Problem to work on :: Copy out, from the entries below, each line that holds the string "security".

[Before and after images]
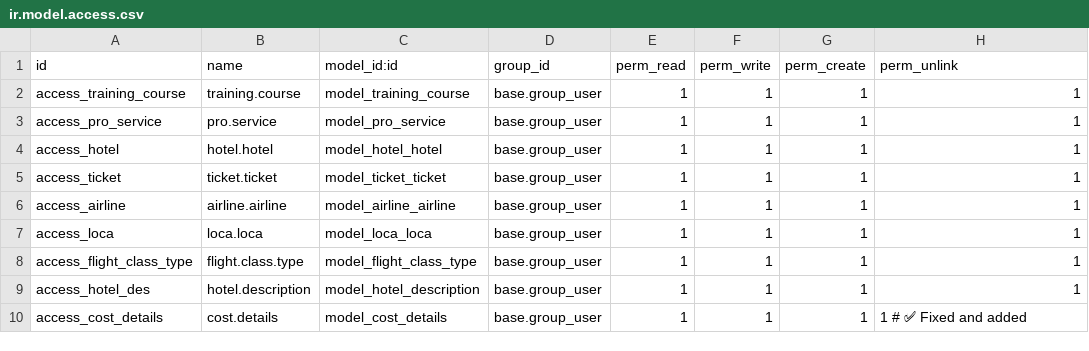
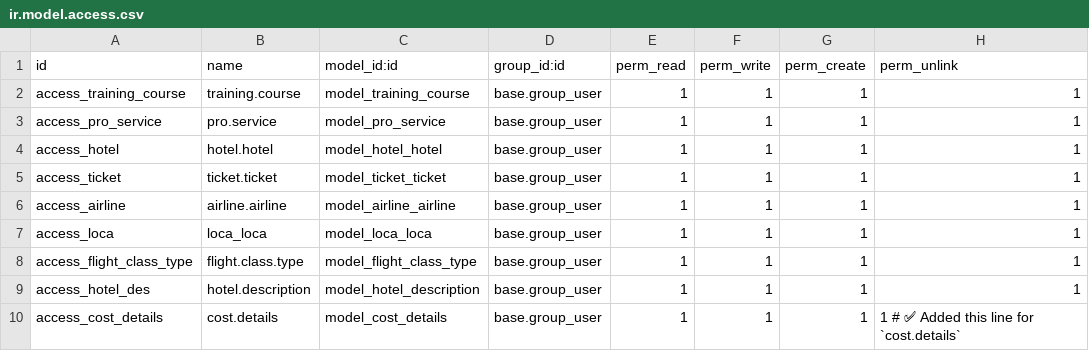
Before and after one commit to softguidetech/nil-meddle, a CSV file: invoice_training_details/security/ir.model.access.csv, drawn as a sheet.

Commit message:
Update ir.model.access.csv

```diff
--- a/invoice_training_details/security/ir.model.access.csv
+++ b/invoice_training_details/security/ir.model.access.csv
@@ -1,2 +1,2 @@
-id,name,model_id:id,group_id,perm_read,perm_write,perm_create,perm_unlink
+id,name,model_id:id,group_id:id,perm_read,perm_write,perm_create,perm_unlink
 access_training_course,training.course,model_training_course,base.group_user,1,1,1,1
@@ -6,5 +6,5 @@ access_ticket,ticket.ticket,model_ticket_ticket,base.group_user,1,1,1,1
 access_airline,airline.airline,model_airline_airline,base.group_user,1,1,1,1
-access_loca,loca.loca,model_loca_loca,base.group_user,1,1,1,1
+access_loca,loca_loca,model_loca_loca,base.group_user,1,1,1,1
 access_flight_class_type,flight.class.type,model_flight_class_type,base.group_user,1,1,1,1
 access_hotel_des,hotel.description,model_hotel_description,base.group_user,1,1,1,1
-access_cost_details,cost.details,model_cost_details,base.group_user,1,1,1,1  # ✅ Fixed and added
+access_cost_details,cost.details,model_cost_details,base.group_user,1,1,1,1  # ✅ Added this line for `cost.details`
```
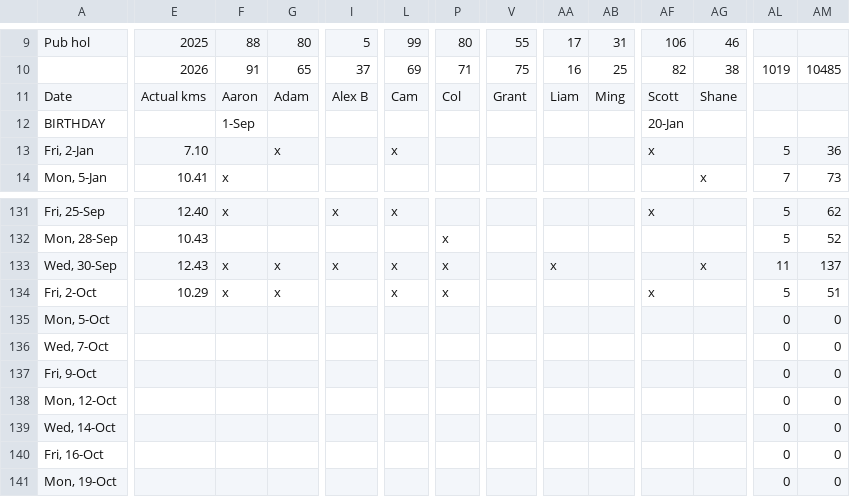
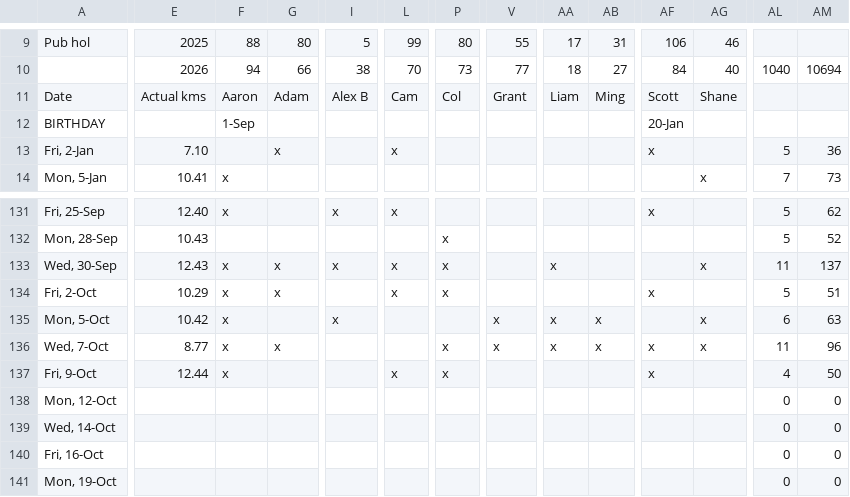
Before and after one commit to cpdis/fctc2025, a CSV file: public/data/2026.csv, drawn as a sheet; only a part is shown, gaps mark what is left out; the diff covers the shown part only; the diff names each change by its address in the sheet, - before the commit and + after, or states it on an @@ line.

Commit message:
chore(data): sync all attendance seasons

```diff
--- a/public/data/2026.csv
+++ b/public/data/2026.csv
-F10: 91
+F10: 94
-G10: 65
+G10: 66
-I10: 37
+I10: 38
-L10: 69
+L10: 70
-P10: 71
+P10: 73
-V10: 75
+V10: 77
-AA10: 16
+AA10: 18
-AB10: 25
+AB10: 27
-AF10: 82
+AF10: 84
-AG10: 38
+AG10: 40
-AL10: 1019
+AL10: 1040
-AM10: 10485
+AM10: 10694
-E135: (empty)
+E135: 10.42
-F135:F137: (empty)
+F135:F137: x
-I135: (empty)
+I135: x
-V135:V136: (empty)
+V135:V136: x
-AA135:AA136: (empty)
+AA135:AA136: x
-AB135:AB136: (empty)
+AB135:AB136: x
-AG135:AG136: (empty)
+AG135:AG136: x
-AL135: 0
+AL135: 6
-AM135: 0
+AM135: 63
-E136: (empty)
+E136: 8.77
-G136: (empty)
+G136: x
-P136:P137: (empty)
+P136:P137: x
-AF136:AF137: (empty)
+AF136:AF137: x
-AL136: 0
+AL136: 11
-AM136: 0
+AM136: 96
-E137: (empty)
+E137: 12.44
-L137: (empty)
+L137: x
-AL137: 0
+AL137: 4
-AM137: 0
+AM137: 50
```
Also changed, not shown: 33 edited cells elsewhere in this file, 1 other file.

Answer for the task ::
Before and after one commit to softguidetech/nil-meddle, a CSV file: invoice_training_details/security/ir.model.access.csv, drawn as a sheet.
--- a/invoice_training_details/security/ir.model.access.csv
+++ b/invoice_training_details/security/ir.model.access.csv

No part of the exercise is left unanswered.